**WHAT TO PRODUCE:** Which lines of the entries contain the string "const"? Copy each of them.

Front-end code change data
--------------------

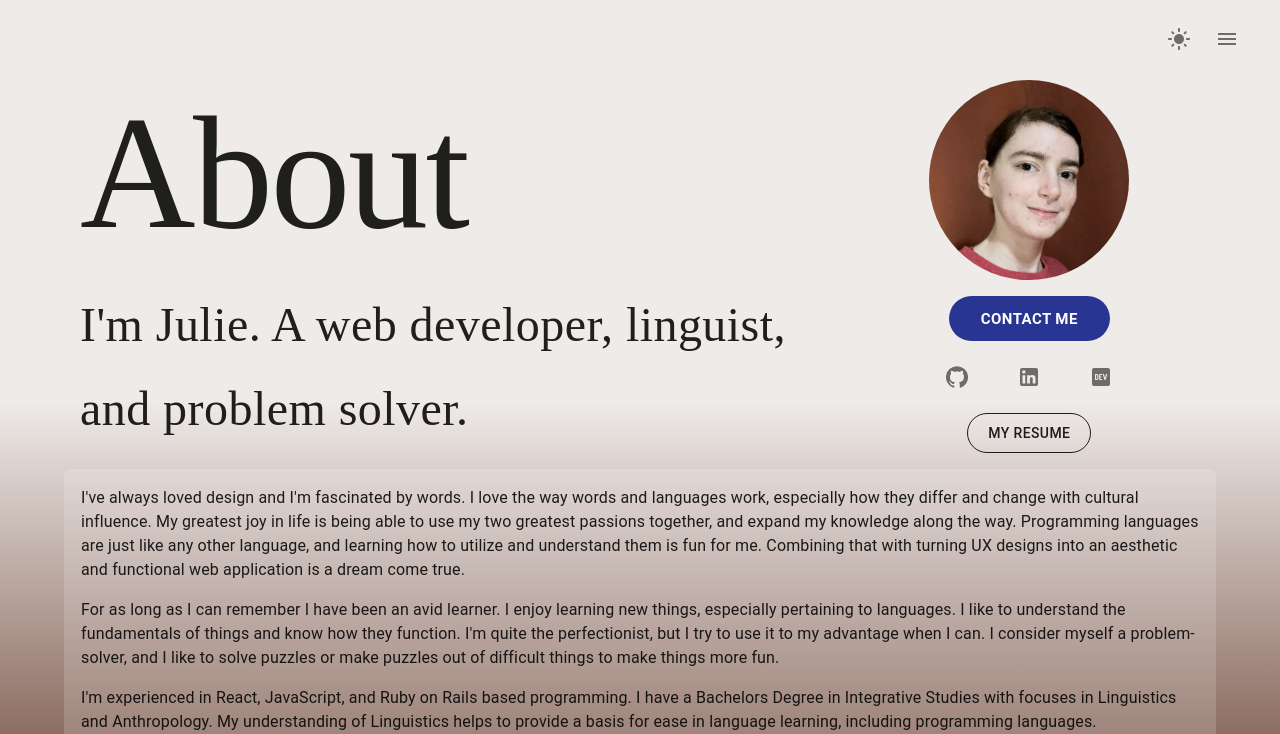
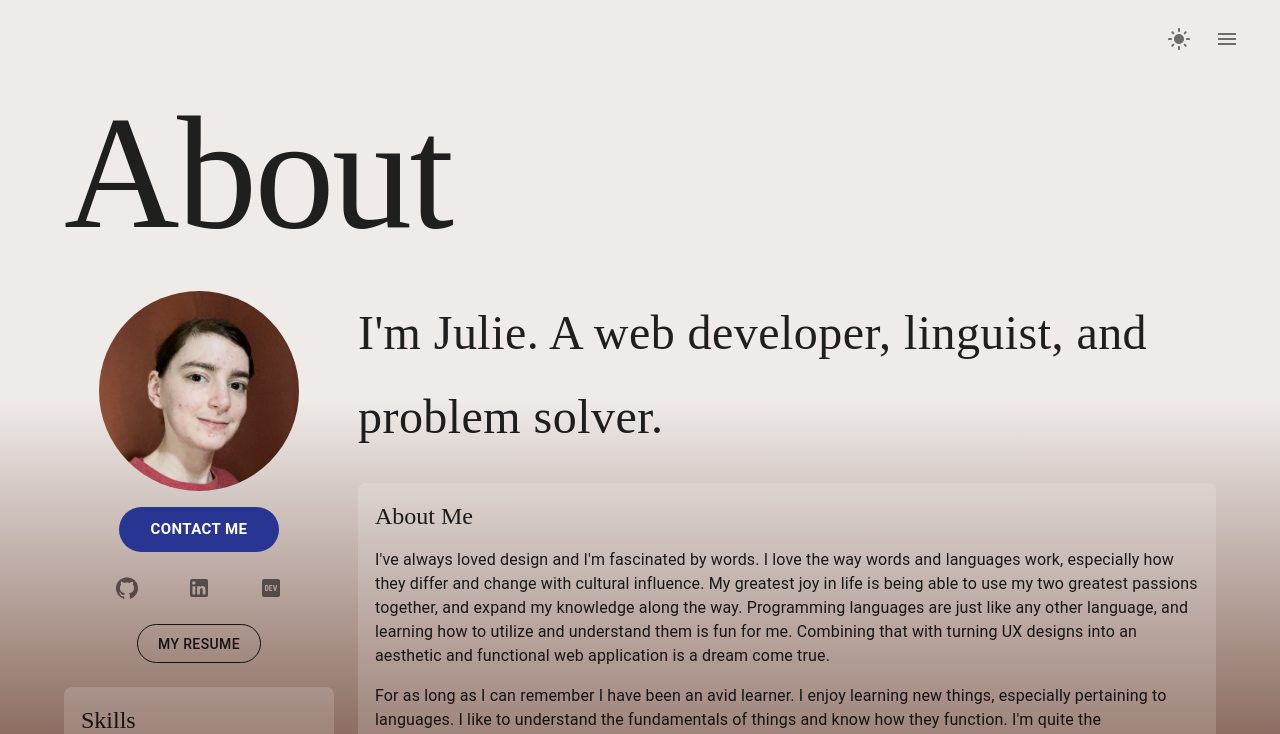
Before and after one commit to mailauki/portfolio-v3, a Next.js app: page /about in a window 1280 px wide. Shown: the top 734 px of the page. Built offline with nearby package versions, Linux system fonts and the light colour scheme.

Commit message:
Update About layout

```diff
--- /dev/null
+++ b/app/about/buttons.tsx
@@ -0,0 +1,48 @@
+import { Avatar, Button, Link, Stack } from "@mui/material";
+
+import SocialLinks from "../(components)/social";
+
+export default function QuickButtons() {
+  return (
+    <Stack
+      alignItems="center"
+      spacing={2}
+      sx={{ textAlign: "center", height: "100%" }}
+    >
+      <Avatar
+        alt="Julie Evans"
+        src="/profile.jpg"
+        sx={{ width: 200, height: 200, my: 2 }}
+      >
+        JE
+      </Avatar>
+      <Button
+        disableElevation
+        color="primary"
+        component={Link}
+        href="mailto:juliemevans17@gmail.com"
+        size="large"
+        sx={{
+          fontWeight: 600,
+          padding: "0.6rem 2rem",
+        }}
+        variant="contained"
+      >
+        Contact Me
+      </Button>
+      <SocialLinks />
+      <Button
+        download
+        color="inherit"
+        component={Link}
+        href="/JulieEvansResume.pdf"
+        sx={{
+          padding: "0.4rem 1.25rem",
+        }}
+        variant="outlined"
+      >
+        My Resume
+      </Button>
+    </Stack>
+  );
+}
--- /dev/null
+++ b/app/about/layout.tsx
@@ -0,0 +1,48 @@
+import { Box, Grid2 as Grid, Stack, Typography } from "@mui/material";
+
+import Section from "../(components)/section";
+import Title from "../(components)/title";
+
+import QuickButtons from "./buttons";
+import Skills from "./skills";
+
+export const metadata = {
+  title: "Projects",
+};
+
+export default function AboutLayout({
+  children,
+}: Readonly<{
+  children: React.ReactNode;
+}>) {
+  return (
+    <Section>
+      <Title>About</Title>
+      <Grid container spacing={{ sm: 3 }}>
+        <Grid size={{ sm: 12, md: 3 }}>
+          <Stack display={{ xs: "none", sm: "none", md: "flex" }} spacing={3}>
+            <QuickButtons />
+            <Skills />
+          </Stack>
+        </Grid>
+        <Grid size="grow">
+          <Stack spacing={3}>
+            <Typography
+              component="p"
+              fontFamily="serif"
+              fontSize={{ sm: "3rem", xs: "2rem" }}
+              variant="subtitle1"
+              whiteSpace="balance"
+            >
+              I&apos;m Julie. A web developer, linguist, and problem solver.
+            </Typography>
+            <Box display={{ md: "none" }}>
+              <Skills />
+            </Box>
+            {children}
+          </Stack>
+        </Grid>
+      </Grid>
+    </Section>
+  );
+}
--- a/app/about/page.tsx
+++ b/app/about/page.tsx
@@ -1,6 +1,6 @@
-import Section from "../(components)/section";
+import { EducationCard, ExperienceCard } from "../(experience)/card";
 
-import About from "./about";
+import Summary from "./summary";
 
 export const metadata = {
   title: "About",
@@ -8,8 +8,10 @@ export const metadata = {
 
 export default function AboutPage() {
   return (
-    <Section>
-      <About />
-    </Section>
+    <>
+      <Summary />
+      <ExperienceCard />
+      <EducationCard />
+    </>
   );
 }
--- a/app/about/summary.tsx
+++ b/app/about/summary.tsx
@@ -1,12 +1,23 @@
 "use client";
 
-import { Avatar, CardContent, Stack, Typography } from "@mui/material";
+import {
+  Avatar,
+  CardContent,
+  CardHeader,
+  Stack,
+  Typography,
+} from "@mui/material";
 
 import CardBox from "@/app/(components)/card";
 
 export default function Summary() {
   return (
     <CardBox>
+      <CardHeader
+        sx={{ pb: 0 }}
+        title="About Me"
+        titleTypographyProps={{ fontFamily: "serif", component: "h2" }}
+      />
       <CardContent>
         <Stack spacing={2}>
           <Typography
--- a/app/projects/layout.tsx
+++ b/app/projects/layout.tsx
@@ -17,7 +17,7 @@ export default function ProjectsLayout({
   return (
     <Section>
       <Title>Projects</Title>
-      <Grid container spacing={2}>
+      <Grid container spacing={{ xs: 0, sm: 0, md: 2 }}>
         <Grid size={{ xs: 0, sm: 0, md: 3, lg: 3 }}>
           <ProjectsNav />
         </Grid>
--- a/app/projects/projects.json
+++ b/app/projects/projects.json
@@ -11,7 +11,7 @@
 			]
 		],
 		"image": [
-			""
+			"/projects/bmi-calculator.jpg"
 		],
 		"links": {
 			"githubLink": "https://github.com/mailauki/bmi-calculator/",
```
Also changed, not shown: public/projects/bmi-calculator.jpg (added).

--------------------

**EXERCISE ANSWER:**
+export const metadata = {
 export const metadata = {
@@ -8,8 +8,10 @@ export const metadata = {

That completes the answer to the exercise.